These experiences can exist on a societal level like the murder of, African Americans like George Floyd. Community or local level aggressions comprise race-based traumas like teenagers being expelled from schools in your community for refusing to cut their dreadlocks.

Individual interactions, or microaggressions refer to specific experiences of racism, sexism, heterosexism, and nationalism. Examples may include people clutching their purses when walking past young African American men or asking someone who is racially diverse what they “are” or where they are from. Microaggressions can be accidental and still cause tremendous harm.
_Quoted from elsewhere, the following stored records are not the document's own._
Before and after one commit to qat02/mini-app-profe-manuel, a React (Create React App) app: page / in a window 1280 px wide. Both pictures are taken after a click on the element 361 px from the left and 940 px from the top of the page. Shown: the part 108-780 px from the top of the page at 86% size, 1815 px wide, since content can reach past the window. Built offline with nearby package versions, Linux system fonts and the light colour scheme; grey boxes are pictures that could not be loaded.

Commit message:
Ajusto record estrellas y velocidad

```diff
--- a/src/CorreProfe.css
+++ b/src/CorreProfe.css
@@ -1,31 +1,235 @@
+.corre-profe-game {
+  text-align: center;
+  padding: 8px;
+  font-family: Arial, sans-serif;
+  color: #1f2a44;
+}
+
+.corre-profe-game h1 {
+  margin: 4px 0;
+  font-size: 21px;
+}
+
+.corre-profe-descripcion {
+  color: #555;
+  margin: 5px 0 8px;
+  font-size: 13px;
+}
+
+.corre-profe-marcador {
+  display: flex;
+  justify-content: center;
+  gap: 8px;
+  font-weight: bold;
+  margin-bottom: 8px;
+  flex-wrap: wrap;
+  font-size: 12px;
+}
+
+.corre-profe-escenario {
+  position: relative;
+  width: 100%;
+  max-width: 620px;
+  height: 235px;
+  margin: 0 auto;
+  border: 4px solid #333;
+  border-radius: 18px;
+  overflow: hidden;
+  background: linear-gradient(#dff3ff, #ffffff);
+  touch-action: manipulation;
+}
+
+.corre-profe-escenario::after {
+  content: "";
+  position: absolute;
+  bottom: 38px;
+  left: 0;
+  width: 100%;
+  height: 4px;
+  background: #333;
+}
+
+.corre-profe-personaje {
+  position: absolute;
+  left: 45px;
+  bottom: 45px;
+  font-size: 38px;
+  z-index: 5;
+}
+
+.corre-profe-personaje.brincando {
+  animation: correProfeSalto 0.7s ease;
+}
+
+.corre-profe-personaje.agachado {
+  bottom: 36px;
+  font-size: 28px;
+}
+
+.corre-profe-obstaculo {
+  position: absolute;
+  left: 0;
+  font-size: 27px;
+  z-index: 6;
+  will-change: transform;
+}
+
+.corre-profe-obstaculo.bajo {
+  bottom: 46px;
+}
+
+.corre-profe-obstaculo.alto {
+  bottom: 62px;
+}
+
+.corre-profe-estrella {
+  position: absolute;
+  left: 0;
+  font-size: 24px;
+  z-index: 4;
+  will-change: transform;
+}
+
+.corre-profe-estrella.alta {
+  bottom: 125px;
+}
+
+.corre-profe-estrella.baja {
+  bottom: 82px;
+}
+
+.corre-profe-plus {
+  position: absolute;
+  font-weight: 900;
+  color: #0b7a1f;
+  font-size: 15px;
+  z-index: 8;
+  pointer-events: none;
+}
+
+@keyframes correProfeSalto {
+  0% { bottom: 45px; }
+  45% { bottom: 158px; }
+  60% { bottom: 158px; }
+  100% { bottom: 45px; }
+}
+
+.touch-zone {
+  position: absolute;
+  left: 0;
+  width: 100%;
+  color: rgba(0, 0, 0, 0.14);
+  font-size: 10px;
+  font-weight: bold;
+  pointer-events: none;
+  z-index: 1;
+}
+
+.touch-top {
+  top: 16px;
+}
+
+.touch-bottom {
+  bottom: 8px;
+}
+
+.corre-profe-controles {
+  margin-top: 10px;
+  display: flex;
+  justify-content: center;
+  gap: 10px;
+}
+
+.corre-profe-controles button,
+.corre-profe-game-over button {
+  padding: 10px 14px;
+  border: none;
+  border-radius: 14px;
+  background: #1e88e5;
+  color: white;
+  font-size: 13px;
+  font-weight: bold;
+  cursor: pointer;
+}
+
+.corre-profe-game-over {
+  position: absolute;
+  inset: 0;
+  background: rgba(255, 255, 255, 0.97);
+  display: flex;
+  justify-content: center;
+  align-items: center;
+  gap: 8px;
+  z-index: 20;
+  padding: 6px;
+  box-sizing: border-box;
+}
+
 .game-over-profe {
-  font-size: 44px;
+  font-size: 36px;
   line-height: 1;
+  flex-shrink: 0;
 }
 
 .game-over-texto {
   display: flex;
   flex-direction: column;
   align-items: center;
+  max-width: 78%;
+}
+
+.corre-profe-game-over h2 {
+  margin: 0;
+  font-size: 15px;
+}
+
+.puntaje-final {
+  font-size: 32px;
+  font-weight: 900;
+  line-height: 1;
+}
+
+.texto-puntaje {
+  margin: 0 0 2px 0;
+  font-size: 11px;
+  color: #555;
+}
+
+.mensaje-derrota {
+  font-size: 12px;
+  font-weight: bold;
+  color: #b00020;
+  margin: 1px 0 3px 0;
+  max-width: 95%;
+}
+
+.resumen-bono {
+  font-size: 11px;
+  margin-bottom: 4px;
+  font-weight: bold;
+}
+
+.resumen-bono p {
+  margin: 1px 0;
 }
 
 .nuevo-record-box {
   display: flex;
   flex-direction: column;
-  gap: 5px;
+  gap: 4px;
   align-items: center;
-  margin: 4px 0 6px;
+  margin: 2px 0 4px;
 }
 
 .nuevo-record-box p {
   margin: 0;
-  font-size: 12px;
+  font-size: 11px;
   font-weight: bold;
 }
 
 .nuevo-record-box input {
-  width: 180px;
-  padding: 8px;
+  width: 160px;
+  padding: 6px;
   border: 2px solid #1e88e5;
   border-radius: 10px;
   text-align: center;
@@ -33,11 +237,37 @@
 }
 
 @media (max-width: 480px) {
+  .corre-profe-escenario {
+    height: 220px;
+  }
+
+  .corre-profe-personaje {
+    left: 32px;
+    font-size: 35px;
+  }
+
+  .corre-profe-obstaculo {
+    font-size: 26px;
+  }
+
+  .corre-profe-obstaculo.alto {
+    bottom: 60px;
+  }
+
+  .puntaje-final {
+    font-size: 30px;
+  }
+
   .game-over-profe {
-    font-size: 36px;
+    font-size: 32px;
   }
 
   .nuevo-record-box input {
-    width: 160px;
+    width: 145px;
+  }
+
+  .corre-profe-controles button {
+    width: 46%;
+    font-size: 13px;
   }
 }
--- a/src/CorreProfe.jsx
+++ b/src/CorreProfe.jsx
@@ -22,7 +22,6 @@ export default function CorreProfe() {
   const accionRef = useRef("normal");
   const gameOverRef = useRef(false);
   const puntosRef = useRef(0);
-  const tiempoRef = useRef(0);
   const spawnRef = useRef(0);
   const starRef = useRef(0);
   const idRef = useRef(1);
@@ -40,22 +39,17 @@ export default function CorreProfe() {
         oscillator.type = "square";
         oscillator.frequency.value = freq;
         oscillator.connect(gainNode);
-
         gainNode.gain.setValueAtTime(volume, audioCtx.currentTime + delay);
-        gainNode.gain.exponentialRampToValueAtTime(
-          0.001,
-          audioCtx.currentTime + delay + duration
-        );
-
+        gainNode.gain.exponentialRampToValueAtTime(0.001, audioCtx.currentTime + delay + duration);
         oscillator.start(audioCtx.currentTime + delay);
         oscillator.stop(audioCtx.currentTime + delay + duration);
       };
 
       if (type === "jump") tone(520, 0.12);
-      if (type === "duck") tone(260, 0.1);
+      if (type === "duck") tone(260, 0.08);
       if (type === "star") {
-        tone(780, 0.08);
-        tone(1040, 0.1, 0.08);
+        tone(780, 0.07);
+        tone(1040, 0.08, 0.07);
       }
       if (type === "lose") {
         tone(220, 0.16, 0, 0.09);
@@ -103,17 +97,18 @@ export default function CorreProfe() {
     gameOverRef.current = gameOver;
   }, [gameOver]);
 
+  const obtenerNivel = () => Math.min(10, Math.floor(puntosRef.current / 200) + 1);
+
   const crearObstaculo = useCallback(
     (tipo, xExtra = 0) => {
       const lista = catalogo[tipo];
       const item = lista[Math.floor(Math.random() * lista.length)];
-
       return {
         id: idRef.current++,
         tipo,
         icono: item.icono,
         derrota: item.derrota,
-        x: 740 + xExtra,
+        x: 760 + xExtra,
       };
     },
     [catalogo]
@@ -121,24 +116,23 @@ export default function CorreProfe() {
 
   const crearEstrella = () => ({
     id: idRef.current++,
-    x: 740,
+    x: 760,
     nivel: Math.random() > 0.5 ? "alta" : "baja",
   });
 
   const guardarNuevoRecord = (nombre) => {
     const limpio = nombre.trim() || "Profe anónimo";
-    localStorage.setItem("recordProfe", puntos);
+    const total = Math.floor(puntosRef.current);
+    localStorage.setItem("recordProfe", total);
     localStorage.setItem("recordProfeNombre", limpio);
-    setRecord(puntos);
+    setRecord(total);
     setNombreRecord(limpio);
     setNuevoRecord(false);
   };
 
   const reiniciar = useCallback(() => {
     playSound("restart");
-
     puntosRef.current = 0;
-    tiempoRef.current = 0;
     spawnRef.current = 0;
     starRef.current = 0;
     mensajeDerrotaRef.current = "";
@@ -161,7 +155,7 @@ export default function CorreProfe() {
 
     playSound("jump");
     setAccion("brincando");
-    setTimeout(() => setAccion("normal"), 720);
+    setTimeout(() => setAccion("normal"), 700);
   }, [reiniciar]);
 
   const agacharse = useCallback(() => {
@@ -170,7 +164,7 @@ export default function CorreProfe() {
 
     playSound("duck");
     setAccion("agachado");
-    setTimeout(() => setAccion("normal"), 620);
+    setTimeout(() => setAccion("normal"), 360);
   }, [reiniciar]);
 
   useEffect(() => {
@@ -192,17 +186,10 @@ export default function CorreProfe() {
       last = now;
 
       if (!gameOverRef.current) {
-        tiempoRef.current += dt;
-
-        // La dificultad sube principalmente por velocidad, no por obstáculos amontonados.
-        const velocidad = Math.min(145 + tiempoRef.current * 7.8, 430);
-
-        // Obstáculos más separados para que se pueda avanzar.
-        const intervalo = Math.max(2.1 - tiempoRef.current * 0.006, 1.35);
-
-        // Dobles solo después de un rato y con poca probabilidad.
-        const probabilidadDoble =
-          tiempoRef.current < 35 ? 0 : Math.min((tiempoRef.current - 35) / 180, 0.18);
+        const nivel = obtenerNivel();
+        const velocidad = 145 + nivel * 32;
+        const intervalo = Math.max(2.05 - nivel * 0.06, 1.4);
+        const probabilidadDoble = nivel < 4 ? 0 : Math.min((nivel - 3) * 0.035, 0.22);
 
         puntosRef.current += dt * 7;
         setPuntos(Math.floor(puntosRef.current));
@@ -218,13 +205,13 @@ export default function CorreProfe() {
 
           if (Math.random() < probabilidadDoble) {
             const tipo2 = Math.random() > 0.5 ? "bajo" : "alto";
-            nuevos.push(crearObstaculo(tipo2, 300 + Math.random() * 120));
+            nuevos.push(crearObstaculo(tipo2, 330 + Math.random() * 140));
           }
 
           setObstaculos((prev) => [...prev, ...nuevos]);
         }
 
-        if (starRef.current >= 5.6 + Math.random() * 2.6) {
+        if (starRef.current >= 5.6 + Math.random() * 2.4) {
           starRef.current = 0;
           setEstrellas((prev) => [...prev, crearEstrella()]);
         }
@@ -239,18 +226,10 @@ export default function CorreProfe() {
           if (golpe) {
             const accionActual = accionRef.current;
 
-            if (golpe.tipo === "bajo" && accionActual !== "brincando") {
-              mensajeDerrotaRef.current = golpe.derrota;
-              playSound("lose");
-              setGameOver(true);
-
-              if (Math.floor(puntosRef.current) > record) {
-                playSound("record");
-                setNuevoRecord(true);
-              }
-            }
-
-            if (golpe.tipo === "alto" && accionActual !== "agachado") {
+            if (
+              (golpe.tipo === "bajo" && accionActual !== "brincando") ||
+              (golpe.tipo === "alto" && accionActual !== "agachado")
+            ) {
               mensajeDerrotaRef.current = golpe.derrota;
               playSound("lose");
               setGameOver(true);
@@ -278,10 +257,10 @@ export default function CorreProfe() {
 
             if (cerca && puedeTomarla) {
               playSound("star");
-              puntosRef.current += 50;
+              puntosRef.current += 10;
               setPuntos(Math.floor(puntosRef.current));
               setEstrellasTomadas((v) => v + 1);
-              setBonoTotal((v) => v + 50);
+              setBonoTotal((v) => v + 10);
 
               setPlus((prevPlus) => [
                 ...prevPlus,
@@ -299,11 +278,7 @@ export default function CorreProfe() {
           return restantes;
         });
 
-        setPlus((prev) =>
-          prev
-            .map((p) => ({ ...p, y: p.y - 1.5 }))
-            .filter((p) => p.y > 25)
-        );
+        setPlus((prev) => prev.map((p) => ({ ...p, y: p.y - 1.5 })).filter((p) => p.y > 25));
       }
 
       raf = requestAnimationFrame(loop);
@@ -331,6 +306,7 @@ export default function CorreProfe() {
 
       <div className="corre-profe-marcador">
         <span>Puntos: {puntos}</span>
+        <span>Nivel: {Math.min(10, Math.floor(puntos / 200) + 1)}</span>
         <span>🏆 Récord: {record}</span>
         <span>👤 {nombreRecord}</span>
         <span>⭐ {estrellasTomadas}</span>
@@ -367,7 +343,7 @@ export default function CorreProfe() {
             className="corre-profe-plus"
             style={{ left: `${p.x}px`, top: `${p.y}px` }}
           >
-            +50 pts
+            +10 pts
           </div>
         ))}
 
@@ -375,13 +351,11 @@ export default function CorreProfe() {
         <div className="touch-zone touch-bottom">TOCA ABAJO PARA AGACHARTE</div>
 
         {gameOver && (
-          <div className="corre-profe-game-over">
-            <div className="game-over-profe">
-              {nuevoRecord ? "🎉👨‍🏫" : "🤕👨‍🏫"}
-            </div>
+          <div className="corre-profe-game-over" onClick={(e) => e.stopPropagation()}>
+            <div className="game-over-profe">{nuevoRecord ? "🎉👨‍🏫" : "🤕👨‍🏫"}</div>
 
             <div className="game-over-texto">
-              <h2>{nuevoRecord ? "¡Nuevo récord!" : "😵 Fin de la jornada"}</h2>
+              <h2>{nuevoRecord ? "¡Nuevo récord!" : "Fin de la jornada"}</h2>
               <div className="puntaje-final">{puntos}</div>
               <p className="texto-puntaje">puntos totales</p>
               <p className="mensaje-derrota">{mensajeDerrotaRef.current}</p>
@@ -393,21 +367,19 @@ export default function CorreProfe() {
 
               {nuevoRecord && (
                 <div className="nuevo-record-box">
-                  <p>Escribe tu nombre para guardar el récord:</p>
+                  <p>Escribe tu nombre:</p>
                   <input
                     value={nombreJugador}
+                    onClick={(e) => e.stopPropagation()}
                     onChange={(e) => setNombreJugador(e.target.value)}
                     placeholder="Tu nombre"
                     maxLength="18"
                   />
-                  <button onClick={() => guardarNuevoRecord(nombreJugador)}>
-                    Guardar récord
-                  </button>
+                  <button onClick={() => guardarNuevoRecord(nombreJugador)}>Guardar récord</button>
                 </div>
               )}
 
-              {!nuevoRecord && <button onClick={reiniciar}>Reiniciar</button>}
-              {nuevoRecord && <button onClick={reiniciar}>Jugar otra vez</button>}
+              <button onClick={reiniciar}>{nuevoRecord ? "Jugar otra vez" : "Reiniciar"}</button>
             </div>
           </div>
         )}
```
The impact and consequences of race-based traumatic stress are similar to other forms of trauma and the toll from these experiences is cumulative.

BIPOC are at very high risk of experiencing and reexperiencing traumatic stressful events, which may compound and mirror symptoms of posttraumatic stress disorder (PTSD). “Research shows that at least 63% of Black Americans, along with 47% of Latinx Americans, 6% of Asian Americans, 5% of American Indians or Alaskan Natives, and 4% of multiracial individuals endorse experiencing at least one racially charged trauma in their life” (www.abct.org).

RBTS is associated with several psychiatric and somatic symptoms, including depression, anxiety, headaches, upset stomach or gastrointestinal issues, humiliation, difficulty sleeping, nightmares, loss of appetite, hypervigilance, crying spells, difficulty concentrating, low self-esteem, and avoidance behaviors. Trauma in all forms can also severely impact medical health and result in a declining life span.

How Can Greater Austin YMCA Help?

We offer a wide array of services to support BIPOC and the larger community address many of the symptoms related to race-based traumatic stress and other forms of trauma through our Whole Person Wellness Services:

  • Our Everline Counseling Program offers treatment for RBTS and other forms of trauma, anxiety, depression, marital or family discourse, substance use issues, and parenting in English and Spanish.
  • To support the work of therapy we offer several Mind/Body or “mental health adjacent” class offerings including various forms of Yoga, Tai Chi and Pilates that will continue to support the connection between our minds and our bodies. We also offer strength-based classes like core and body pump that help to strengthen our bodies as we strengthen our minds.
  • For those that are looking to improve their physical health as they work to improve their mental health, we offer individual personal training and small group strength training options like “Women on Weights and Bootcamps.

These are just a few of the Whole Person Wellness services we offer.

In a world where most of us have to make a concerted effort to avoid painful or traumatic images and stories in the news or on social media, many BIPOC don’t have that luxury, as they both experience trauma based on their racial identity and then re-experience it in the images and stories told by friends and family in addition to the news and social media.

So, as we celebrate the last few days of Black History month, Greater Austin YMCA invites members of ALL communities to allow us to be a respite from your daily struggles. We stand ready to support you on your journey towards whole person wellness.

*For more information about RBTS please visit https://www.mhanational.org/racial-trauma

Kristen Pierce Vreeke, LMFT-S, is the creator of Everline Counseling, the Greater Austin YMCA’s initiative to make mental health more affordable and accessible.

All opinions expressed here are those of their authors and/or contributors and not of their employer. Any questions or concerns regarding the content found here may be sent to info@austinymca.org